##### Records for the task

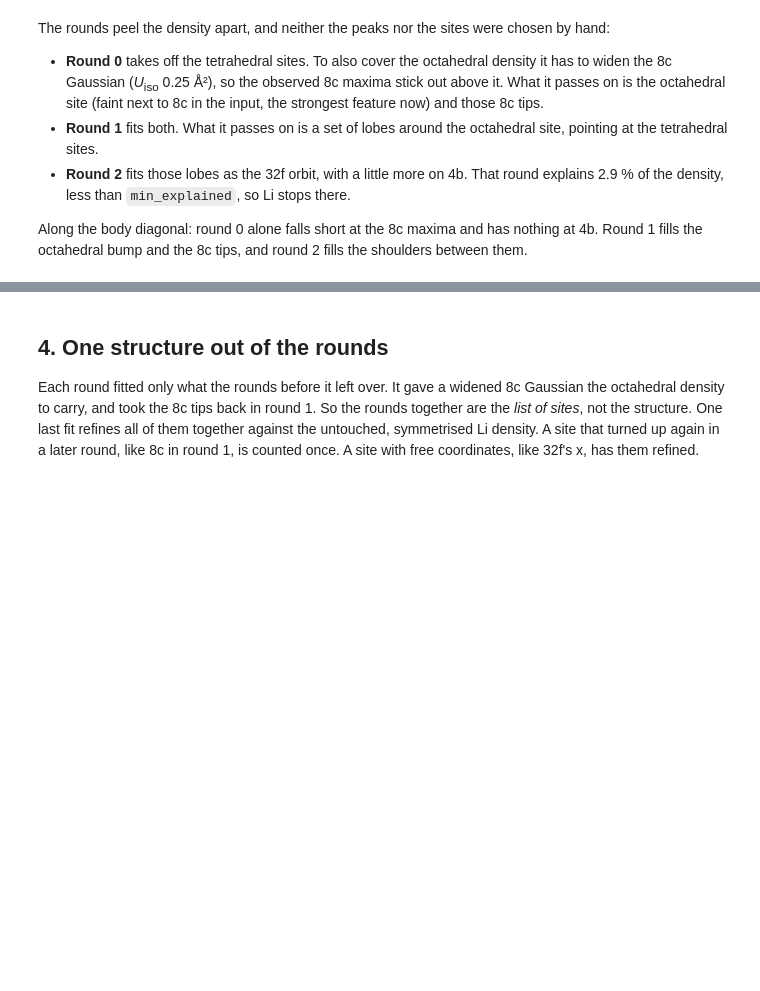
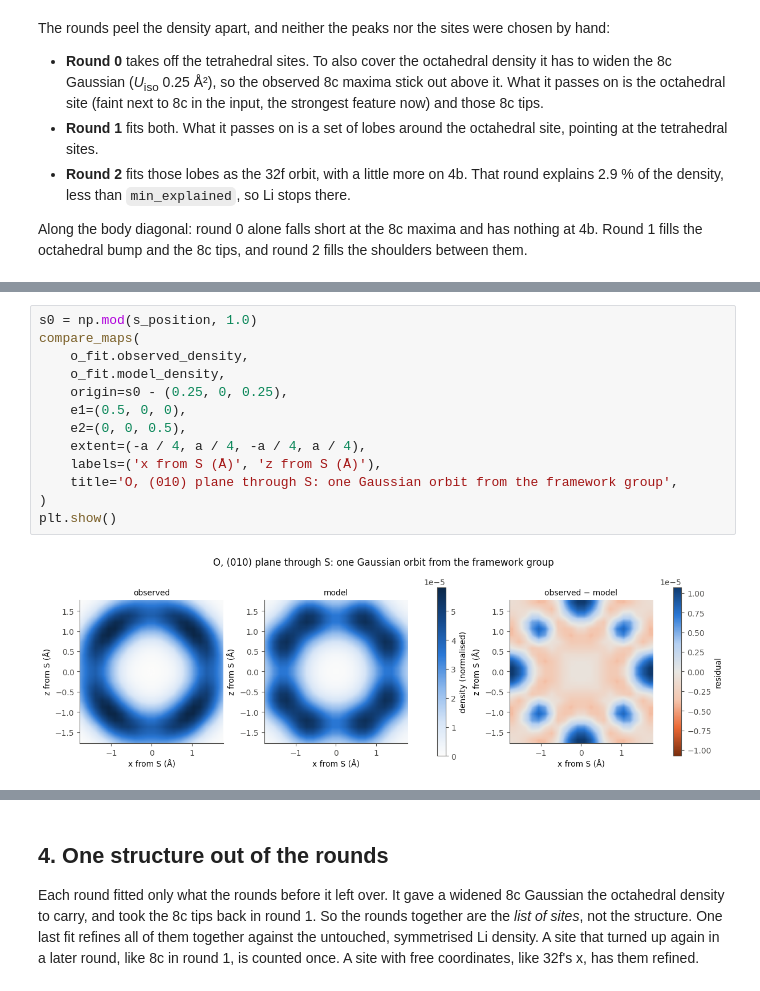
Before and after one commit to GEMDAT-repos/gemdat-notebooks, a Jupyter notebook: crystallizer_density_loop.ipynb, the cells around one changed output, grey strips where cells are left out. Cells and saved outputs as stored; diff of their text form; blank space fills up the shorter version.

```diff
--- a/crystallizer_density_loop.ipynb
+++ b/crystallizer_density_loop.ipynb
@@ -391,0 +446,15 @@ them.
+# %%
+s0 = np.mod(s_position, 1.0)
+compare_maps(
+    o_fit.observed_density,
+    o_fit.model_density,
+    origin=s0 - (0.25, 0, 0.25),
+    e1=(0.5, 0, 0),
+    e2=(0, 0, 0.5),
+    extent=(-a / 4, a / 4, -a / 4, a / 4),
+    labels=('x from S (Å)', 'z from S (Å)'),
+    title='O, (010) plane through S: one Gaussian orbit from the framework group',
+)
+plt.show()
+# %% [output]
+[figure, added]
```
Also changed, not shown: parts of 12 cells of this notebook.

##########

Task directions –
Only lines that hold the string "output" belong in the answer, so copy every one of them from the records.

Exercise result –
Before and after one commit to GEMDAT-repos/gemdat-notebooks, a Jupyter notebook: crystallizer_density_loop.ipynb, the cells around one changed output, grey strips where cells are left out. Cells and saved outputs as stored; diff of their text form; blank space fills up the shorter version.
+# %% [output]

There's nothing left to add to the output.